The Medical App You Should Get NOW (and an exam PSA)

Figure 1 might not be new to my international readers, but I am SO EXCITED to share that today the app launches in South Africa! I’ve been using the app a bit longer because I have access to an American iTunes account, but now it’s officially here and we can share some of our awesome medical images too! It is available on App Store and Google Play and you can download it here.

South-Africa-Launch21 Continue reading “The Medical App You Should Get NOW (and an exam PSA)”

Medical Photography: Do or Don’t (+POLL)

I’m interested to know what you think about medical photography – specifically, taking pictures of interesting anomalies or cool surgeries.

I know that a lot of doctors have personal collections of photos that they keep to… reflect on, I suppose? Use for presentations? Smart phones have made it easier and opened a new can of worms simultaneously. Decades ago, if a doctor took a picture of your tumour, you did not really worry that it would end up on Facebook, because there was no Facebook!

Continue reading “Medical Photography: Do or Don’t (+POLL)”

Raining on your Parade: Little Pinkfoot

I must come across as a real annoying know-it-all. I’m not, sorta.

But I do get annoyed with online hoaxes. I don’t really care how cute they are.

I don’t have a problem with Photoshop, but trying to sell a Photoshopped image as real constitutes lying in my book. So there.

The picture alongside has had all the mommies and wannabe mommies going gaga on Pinterest. It’s cute though right? It even makes my uterus feel tingly.
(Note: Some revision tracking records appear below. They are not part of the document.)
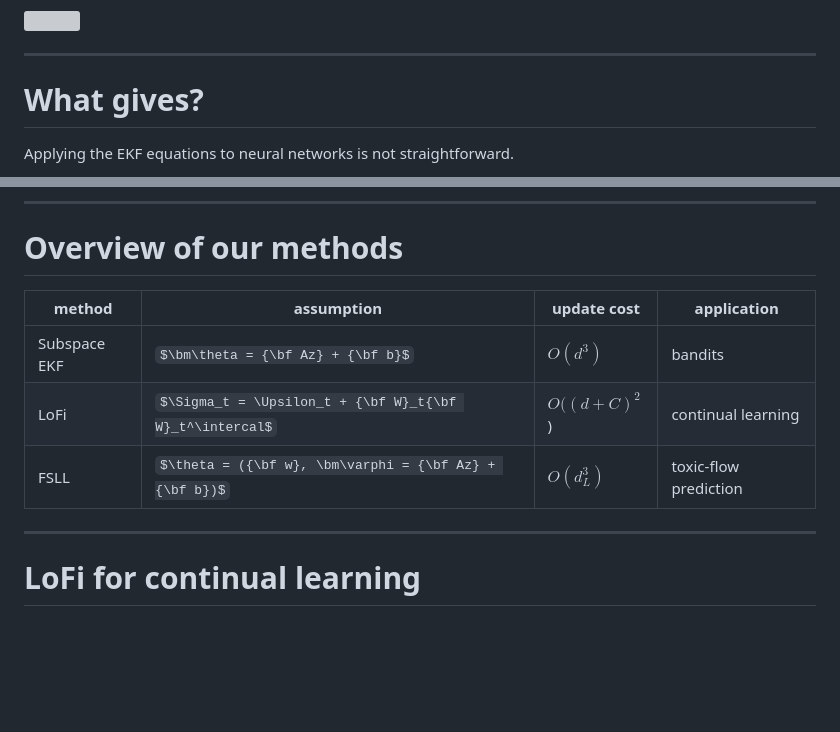
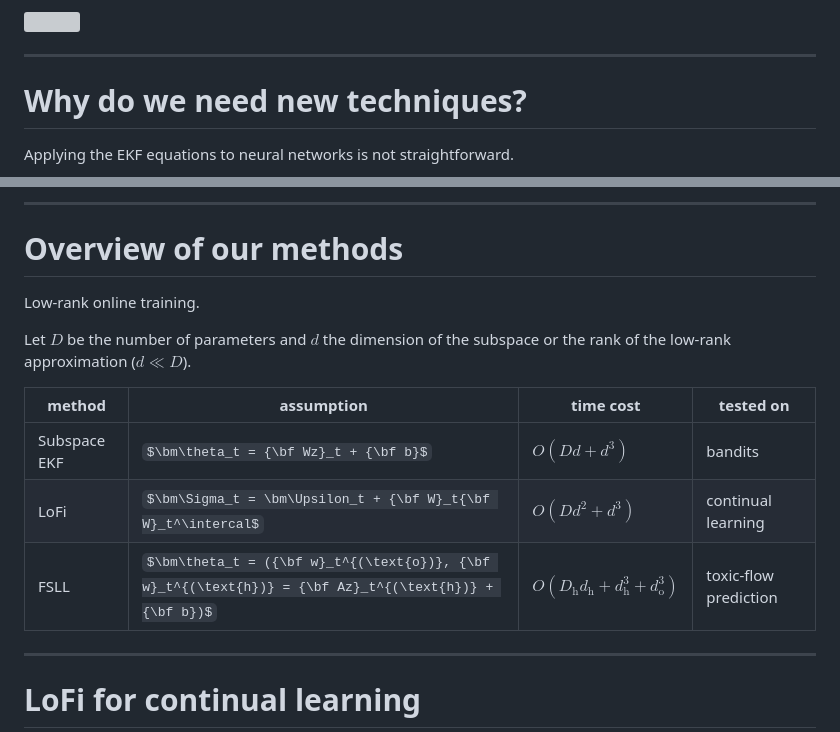
Before and after one commit to gerdm/presentation-qmul-290323, a Markdown page: slides.md, 2 parts joined by grey strips. GitHub-like rendering; some formulas as TeX source; blank space fills up the shorter version; grey boxes are pictures that could not be loaded.

Commit message:
feat: slides.md
update with Kevin and Leos's comments

```diff
--- a/slides.md
+++ b/slides.md
@@ -88,7 +88,7 @@ Neural network posterior predictive distribution
 
 ---
 
-# What gives?
+# Why do we need new techniques?
 Applying the EKF equations to neural networks is not straightforward.
 
 1. EKF update equation is order $O(D^3)$.
@@ -128,13 +128,16 @@ where $f: \mathbb{R}^D \times \mathbb{R}^C \to \mathbb{R}$ is any neural network
 ---
 
 # Overview of our methods
+Low-rank online training.
 
-<!-- create a markdown table with three rows and three columns -->
-| method | assumption | update cost| application
+Let $D$ be the number of parameters
+and $d$ the dimension of the subspace or the rank of the low-rank approximation ($d \ll D$).
+
+| method | assumption | time cost| tested on
 |---|---|---|---|
-Subspace EKF | $\bm\theta = {\bf Az} + {\bf b}$ | $O(d^3)$ | bandits|
-LoFi | $\Sigma_t = \Upsilon_t + {\bf W}_t{\bf W}_t^\intercal$ | $O((d+C)^2$) | continual learning
-FSLL | $\theta = ({\bf w}, \bm\varphi = {\bf Az} + {\bf b})$ | $O(d_L^3)$ | toxic-flow prediction
+Subspace EKF | $\bm\theta_t = {\bf Wz}_t + {\bf b}$ | $O(Dd + d^3)$ | bandits|
+LoFi | $\bm\Sigma_t = \bm\Upsilon_t + {\bf W}_t{\bf W}_t^\intercal$ | $O(Dd^2 + d^3)$ | continual learning
+FSLL | $\bm\theta_t = ({\bf w}_t^{(\text{o})}, {\bf w}_t^{(\text{h})} = {\bf Az}_t^{(\text{h})} + {\bf b})$ | $O(D_\text{h}d_\text{h} + d_\text{h}^3 + d_\text{o}^3)$ | toxic-flow prediction
 
 ---
 
```
Also changed, not shown: other parts of slides.md (+0 -7 lines).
But it’s not real. And here’s why:

Continue reading “Raining on your Parade: Little Pinkfoot”